Beyonce and Miley Cyrus 2013′s Most Searched Celebrities: How Bing and Google Compare

Beyonce and Miley Cyrus 2013's Most Searched Celebrities: How Bing and Google Compare

The end of 2013 draws near, which means it’s time to analyze everything, including the celebrities that stole the cake in this year’s search engine wars. Not to much surprise, Beyonce and Miley Cyrus reigned supreme in this year’s searches; however, the Princess of Twerk took the top search spot in Google and the Queen of Fierceness managed to generate more interest on Bing. We’re really not surprised to hear that both of these stars took the top spots in this year’s searches, but how do other celebs measure up across the board?

Below are some more top 2013 search results comparing Bing to Google. Kim Kardashian came in at the number 2 spot, according to Bing (number 3 on Google), and we were surprised not to see Kate Middleton — or any of the royals for that matter — on either of the lists. Are there any celebs that you were surprised, or not surprised, to see on these lists below?

Bing: Most Searched People
1. Beyoncé Knowles
2. Kim Kardashian
3. Rihanna
4. Taylor Swift
5. Madonna

Google: Most Searched People
1. Miley Cyrus
2. Drake
3. Kim Kardashian
4. Justin Bieber
5. Beyoncé

Bing: Events/News Stories
1.Royal Baby Born
2. Boston Marathon Bombing
3. Cleveland Kidnapping
4. George Zimmerman Trial
5. Gun Rights

Google: Events/News Stories
1. Boston Marathon
2. Government SHutdown
3. VMAs
4. Moore, Oklahoma Tornado
5. Royal Baby

Bing: Most Searched Athletes
1.Tim Tebow
2.Lindsey Vonn
3.Tiger Woods
4.Kevin Ware
5.Ray Lewis

Google: Most Searched Athletes
1. Aaron Hernandez
2. Adrian Peterson
3. Kevin Ware
4. Jason Collins
5. Oscar Pistorious

Bing: Most Searched Fashion Icon
1.Victoria Beckham
2.Michael Kors
3.Ralph Lauren
4.Chanel
5.Kimora Lee Simmons

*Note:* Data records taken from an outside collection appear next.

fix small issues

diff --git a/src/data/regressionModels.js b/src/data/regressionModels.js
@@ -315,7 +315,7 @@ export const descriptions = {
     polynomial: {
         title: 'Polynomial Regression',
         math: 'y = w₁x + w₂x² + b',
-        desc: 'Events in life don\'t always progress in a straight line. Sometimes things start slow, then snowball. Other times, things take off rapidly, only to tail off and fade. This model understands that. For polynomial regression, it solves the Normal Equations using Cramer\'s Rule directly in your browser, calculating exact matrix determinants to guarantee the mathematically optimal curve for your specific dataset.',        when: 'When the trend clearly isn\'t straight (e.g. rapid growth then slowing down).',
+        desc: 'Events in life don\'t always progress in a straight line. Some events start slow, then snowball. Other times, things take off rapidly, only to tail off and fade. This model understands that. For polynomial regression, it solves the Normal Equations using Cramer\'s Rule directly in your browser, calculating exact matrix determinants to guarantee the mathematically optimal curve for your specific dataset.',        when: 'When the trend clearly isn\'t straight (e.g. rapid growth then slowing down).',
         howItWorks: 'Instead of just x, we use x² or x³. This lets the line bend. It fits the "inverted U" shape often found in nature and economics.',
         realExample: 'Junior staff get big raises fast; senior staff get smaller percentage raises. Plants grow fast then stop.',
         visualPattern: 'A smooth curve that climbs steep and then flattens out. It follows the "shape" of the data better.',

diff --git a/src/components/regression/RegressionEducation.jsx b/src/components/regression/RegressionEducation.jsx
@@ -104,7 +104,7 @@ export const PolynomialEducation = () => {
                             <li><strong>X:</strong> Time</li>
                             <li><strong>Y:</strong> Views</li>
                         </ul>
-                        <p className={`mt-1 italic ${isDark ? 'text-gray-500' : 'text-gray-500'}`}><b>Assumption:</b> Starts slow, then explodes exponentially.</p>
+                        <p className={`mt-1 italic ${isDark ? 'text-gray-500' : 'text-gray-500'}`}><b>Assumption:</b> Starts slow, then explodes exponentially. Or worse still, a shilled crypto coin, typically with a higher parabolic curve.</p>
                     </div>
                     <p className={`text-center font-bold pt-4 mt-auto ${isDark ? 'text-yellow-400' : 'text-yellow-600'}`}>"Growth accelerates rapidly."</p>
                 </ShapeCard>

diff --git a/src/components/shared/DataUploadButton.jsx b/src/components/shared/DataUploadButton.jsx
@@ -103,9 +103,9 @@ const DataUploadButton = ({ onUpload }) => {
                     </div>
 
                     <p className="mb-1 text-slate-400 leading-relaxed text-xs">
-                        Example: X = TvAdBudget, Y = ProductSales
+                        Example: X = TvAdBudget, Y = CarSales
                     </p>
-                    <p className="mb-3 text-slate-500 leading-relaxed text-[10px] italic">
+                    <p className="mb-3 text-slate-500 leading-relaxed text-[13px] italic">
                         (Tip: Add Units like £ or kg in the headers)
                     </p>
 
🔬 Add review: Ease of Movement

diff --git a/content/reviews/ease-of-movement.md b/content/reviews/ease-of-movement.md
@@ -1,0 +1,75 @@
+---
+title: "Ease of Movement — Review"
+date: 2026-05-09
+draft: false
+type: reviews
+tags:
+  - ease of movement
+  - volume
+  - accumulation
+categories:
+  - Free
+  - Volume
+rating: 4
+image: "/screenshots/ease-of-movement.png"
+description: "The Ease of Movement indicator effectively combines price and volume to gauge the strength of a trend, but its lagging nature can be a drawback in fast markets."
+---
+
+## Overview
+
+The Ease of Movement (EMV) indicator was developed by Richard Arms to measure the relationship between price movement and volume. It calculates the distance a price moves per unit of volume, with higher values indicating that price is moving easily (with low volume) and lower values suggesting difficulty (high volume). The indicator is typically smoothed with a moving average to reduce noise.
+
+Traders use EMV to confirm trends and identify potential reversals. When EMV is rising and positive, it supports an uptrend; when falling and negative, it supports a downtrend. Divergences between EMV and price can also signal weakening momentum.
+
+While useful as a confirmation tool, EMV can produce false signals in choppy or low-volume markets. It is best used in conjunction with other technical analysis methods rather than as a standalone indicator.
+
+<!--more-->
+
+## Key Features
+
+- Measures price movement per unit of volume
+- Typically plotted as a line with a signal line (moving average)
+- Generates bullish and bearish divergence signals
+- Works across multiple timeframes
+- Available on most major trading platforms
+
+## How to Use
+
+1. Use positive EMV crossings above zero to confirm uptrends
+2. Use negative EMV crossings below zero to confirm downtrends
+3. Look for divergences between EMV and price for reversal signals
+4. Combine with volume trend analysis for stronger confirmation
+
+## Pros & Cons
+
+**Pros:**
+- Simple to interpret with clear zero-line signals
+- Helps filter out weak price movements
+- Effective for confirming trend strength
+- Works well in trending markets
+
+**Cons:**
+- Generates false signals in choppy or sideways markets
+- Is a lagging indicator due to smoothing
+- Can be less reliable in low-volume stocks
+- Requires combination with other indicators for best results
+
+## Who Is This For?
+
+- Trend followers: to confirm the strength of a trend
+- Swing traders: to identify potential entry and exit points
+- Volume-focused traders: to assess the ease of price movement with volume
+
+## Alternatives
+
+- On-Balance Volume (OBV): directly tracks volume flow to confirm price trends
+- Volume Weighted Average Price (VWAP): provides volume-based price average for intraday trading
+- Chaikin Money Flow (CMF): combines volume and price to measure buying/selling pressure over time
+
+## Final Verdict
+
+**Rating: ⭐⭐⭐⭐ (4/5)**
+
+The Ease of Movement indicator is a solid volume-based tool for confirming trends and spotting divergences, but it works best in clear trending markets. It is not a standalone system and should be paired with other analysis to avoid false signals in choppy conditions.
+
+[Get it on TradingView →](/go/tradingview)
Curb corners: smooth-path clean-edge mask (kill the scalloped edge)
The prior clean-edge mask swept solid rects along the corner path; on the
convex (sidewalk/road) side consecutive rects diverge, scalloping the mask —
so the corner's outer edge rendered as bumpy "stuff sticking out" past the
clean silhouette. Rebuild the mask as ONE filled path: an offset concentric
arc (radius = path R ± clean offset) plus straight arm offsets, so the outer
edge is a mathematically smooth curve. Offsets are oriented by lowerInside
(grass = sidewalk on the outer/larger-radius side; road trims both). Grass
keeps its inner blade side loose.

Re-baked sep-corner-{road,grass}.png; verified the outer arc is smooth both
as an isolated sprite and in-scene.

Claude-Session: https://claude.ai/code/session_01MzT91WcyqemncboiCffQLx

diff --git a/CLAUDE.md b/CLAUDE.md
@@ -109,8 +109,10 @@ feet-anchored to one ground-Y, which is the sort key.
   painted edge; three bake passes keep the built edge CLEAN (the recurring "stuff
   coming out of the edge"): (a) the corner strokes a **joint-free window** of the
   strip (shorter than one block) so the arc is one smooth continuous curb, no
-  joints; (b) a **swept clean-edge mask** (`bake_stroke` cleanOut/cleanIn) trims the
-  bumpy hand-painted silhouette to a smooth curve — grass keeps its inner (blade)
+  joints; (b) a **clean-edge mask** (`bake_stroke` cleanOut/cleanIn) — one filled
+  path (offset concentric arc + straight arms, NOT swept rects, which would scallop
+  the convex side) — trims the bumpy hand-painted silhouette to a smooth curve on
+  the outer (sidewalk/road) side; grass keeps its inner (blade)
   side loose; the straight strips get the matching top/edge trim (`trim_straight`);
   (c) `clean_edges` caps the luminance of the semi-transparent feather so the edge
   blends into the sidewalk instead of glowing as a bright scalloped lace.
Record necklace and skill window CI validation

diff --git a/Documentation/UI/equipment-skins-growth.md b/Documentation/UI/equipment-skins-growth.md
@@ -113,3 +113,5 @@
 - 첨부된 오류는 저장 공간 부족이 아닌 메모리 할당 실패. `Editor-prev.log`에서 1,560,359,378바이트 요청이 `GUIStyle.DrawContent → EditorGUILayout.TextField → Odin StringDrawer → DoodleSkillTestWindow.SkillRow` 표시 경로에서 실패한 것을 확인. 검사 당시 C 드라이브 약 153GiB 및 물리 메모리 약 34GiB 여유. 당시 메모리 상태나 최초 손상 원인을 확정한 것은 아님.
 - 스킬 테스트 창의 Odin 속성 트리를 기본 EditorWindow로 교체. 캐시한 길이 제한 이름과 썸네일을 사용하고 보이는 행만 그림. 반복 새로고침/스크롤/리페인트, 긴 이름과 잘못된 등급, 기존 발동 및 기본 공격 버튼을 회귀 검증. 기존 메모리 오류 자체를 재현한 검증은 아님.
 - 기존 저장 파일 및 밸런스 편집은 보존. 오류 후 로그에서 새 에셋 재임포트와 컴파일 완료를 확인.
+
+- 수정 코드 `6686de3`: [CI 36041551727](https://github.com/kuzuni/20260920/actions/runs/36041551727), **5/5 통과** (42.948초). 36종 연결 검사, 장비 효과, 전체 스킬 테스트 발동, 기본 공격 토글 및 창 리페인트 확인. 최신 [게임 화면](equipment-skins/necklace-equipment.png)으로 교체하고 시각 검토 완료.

Google: Most Searched Fashion Icon
1. Versace
2. Michael Kors
3. Diesel
4. Gucci
5. Kate Spade

These lists comparing the mots popular choices for internet search engine giants Bing and Google for 2103 are quite surprising.  I would think that the demographics of the sets of people using each would be fairly similar but the results indicate otherwise.  Another possible explanation is that Bing and Google use different algorithms to measure search popularity.  In any case we see that while their are a few items on the various lists common to both Bing and Google, in general the unions differ substantially from their intersections.  In other words, the lists are really very different.